Almost immediately, the PRR advertised the “Louisiana” available to run only in mornings “to accommodate parties of 12 or more passengers” — the regular service, using, surely, the “Louisiana”, offered three round trips to the lake, 3:00 p.m. — 4:30 p.m. and 6:00 p.m. from the city end (C 5/3/1831, MA 5/5/1831). By June 30, an additional trip added, 8:30 p.m. (MA 6/60/1831).
It's possible to get an accurate description of the “Louisiana” from two early news items taken from Baltimore papers: “Two of Winan's cars built by Mr. Imlay” (the team designing and building cars for the B&O RR Co.) noting “the new cars seat 37 passengers inside and above and are easily drawn by one horse” (C 1/16/1830 from Baltimore Event of 12/22/1829). Another news item giving the B&O's 9/20/1830 date freight service begins added, “A new improved passenger carriage has just been prepared for use on the RR” ... “The body contains 12 people and outside seats at either end will receive six, including the driver. On the top is placed a double sofa [knifeboard bench], running lengthwise, which will accommodate twelve more ... A wire netting rises from the two sides of the top of the carriage to a height which render the top seats perfectly secure.
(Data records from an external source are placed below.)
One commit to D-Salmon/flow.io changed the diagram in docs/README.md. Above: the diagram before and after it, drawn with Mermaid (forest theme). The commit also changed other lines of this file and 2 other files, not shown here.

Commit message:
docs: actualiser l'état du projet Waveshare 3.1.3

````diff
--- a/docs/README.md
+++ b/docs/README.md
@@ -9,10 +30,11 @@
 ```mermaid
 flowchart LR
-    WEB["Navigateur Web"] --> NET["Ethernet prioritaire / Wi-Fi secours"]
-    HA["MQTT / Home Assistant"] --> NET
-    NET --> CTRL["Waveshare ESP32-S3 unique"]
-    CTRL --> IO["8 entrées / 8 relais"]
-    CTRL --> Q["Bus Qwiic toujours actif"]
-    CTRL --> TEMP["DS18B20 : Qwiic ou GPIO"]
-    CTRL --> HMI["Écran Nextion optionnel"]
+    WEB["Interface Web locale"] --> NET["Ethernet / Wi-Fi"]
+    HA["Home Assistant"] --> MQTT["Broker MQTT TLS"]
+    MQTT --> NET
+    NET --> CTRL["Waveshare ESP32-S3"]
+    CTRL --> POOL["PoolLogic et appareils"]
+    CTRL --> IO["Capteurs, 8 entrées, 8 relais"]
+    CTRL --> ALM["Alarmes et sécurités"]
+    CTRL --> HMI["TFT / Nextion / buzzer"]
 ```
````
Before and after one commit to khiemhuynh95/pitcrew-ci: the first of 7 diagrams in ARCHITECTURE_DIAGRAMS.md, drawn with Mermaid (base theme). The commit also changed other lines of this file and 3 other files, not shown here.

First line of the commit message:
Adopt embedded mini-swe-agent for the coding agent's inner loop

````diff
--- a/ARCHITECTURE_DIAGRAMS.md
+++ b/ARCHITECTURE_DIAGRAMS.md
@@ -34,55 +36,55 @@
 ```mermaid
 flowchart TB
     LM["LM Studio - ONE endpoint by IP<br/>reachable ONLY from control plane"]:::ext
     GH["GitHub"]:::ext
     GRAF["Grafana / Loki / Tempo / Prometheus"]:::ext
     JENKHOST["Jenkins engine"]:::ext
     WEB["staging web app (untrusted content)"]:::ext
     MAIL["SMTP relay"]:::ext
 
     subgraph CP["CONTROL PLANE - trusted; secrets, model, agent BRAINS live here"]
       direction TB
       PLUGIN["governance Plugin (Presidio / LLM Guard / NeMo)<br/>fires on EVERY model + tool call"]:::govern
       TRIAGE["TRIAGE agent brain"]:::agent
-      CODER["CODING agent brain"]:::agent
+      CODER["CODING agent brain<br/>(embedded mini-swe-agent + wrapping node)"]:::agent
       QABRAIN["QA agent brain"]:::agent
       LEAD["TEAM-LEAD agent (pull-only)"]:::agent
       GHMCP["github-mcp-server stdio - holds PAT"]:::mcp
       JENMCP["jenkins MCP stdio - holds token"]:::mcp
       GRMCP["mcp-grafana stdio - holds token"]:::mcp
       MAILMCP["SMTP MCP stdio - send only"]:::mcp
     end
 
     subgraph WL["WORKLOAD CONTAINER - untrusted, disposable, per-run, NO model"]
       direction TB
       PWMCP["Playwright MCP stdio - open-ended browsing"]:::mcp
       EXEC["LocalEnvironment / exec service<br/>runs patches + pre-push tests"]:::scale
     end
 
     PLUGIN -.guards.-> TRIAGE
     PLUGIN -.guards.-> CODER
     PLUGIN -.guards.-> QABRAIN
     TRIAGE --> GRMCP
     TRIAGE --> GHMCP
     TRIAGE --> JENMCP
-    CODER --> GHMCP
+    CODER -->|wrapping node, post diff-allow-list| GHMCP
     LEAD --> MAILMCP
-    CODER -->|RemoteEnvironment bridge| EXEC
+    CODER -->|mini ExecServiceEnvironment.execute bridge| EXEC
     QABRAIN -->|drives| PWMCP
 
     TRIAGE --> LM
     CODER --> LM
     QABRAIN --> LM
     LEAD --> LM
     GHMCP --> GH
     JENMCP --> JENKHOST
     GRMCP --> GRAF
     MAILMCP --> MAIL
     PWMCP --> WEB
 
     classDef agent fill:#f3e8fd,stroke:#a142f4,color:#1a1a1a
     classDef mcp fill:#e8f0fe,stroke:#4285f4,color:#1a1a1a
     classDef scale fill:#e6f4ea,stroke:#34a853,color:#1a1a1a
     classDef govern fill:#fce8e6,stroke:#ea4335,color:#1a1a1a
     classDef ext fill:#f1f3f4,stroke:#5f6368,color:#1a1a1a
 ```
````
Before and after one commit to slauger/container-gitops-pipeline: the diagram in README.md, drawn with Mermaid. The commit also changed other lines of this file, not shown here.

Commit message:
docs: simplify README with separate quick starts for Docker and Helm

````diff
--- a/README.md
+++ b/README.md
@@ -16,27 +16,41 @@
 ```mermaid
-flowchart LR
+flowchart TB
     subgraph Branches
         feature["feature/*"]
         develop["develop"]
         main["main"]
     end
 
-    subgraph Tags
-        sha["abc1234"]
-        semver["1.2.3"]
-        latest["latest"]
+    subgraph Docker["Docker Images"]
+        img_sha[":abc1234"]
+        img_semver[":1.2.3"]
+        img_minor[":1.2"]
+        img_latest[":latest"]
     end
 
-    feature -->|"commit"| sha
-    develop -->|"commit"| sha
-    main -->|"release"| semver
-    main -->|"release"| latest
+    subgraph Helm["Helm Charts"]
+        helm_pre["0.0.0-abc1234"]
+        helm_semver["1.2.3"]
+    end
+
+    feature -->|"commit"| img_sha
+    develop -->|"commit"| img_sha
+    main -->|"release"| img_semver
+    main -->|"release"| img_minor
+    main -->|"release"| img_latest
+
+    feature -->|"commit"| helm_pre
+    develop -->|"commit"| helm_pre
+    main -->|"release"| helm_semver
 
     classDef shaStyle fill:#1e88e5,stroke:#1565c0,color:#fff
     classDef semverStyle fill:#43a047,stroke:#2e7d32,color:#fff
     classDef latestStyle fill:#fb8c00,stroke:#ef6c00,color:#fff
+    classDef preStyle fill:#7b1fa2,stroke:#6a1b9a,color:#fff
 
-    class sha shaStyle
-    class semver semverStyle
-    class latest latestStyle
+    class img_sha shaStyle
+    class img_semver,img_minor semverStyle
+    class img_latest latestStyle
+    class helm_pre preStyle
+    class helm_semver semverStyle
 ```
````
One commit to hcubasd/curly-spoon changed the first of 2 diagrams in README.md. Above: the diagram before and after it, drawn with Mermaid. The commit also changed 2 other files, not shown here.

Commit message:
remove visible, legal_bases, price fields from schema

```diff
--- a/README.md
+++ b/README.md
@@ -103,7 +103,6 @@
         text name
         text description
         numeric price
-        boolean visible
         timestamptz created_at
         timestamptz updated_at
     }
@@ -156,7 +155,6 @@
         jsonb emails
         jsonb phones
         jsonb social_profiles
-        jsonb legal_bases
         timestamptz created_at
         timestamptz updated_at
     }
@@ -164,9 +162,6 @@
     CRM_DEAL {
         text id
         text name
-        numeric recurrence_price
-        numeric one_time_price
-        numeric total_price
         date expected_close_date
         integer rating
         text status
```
The whole is surrounded by an iron framework with an awning to protect them from the sun or rain. It is named the ‘Ohio’” (C 9/17/1830).
Compare the text with the following illustration. The single CPT PM AR DD (open upper deck with awning) is very close to the Baltimore descriptions. There probably was a series of these cars, named for states and/or cities. According to the Baltimore American of 12/2/1831, when the B&O's first train reached Frederick, MD, its consist included “the new carriage ‘Frederick’” with the cars “Maryland” and “Ohio”.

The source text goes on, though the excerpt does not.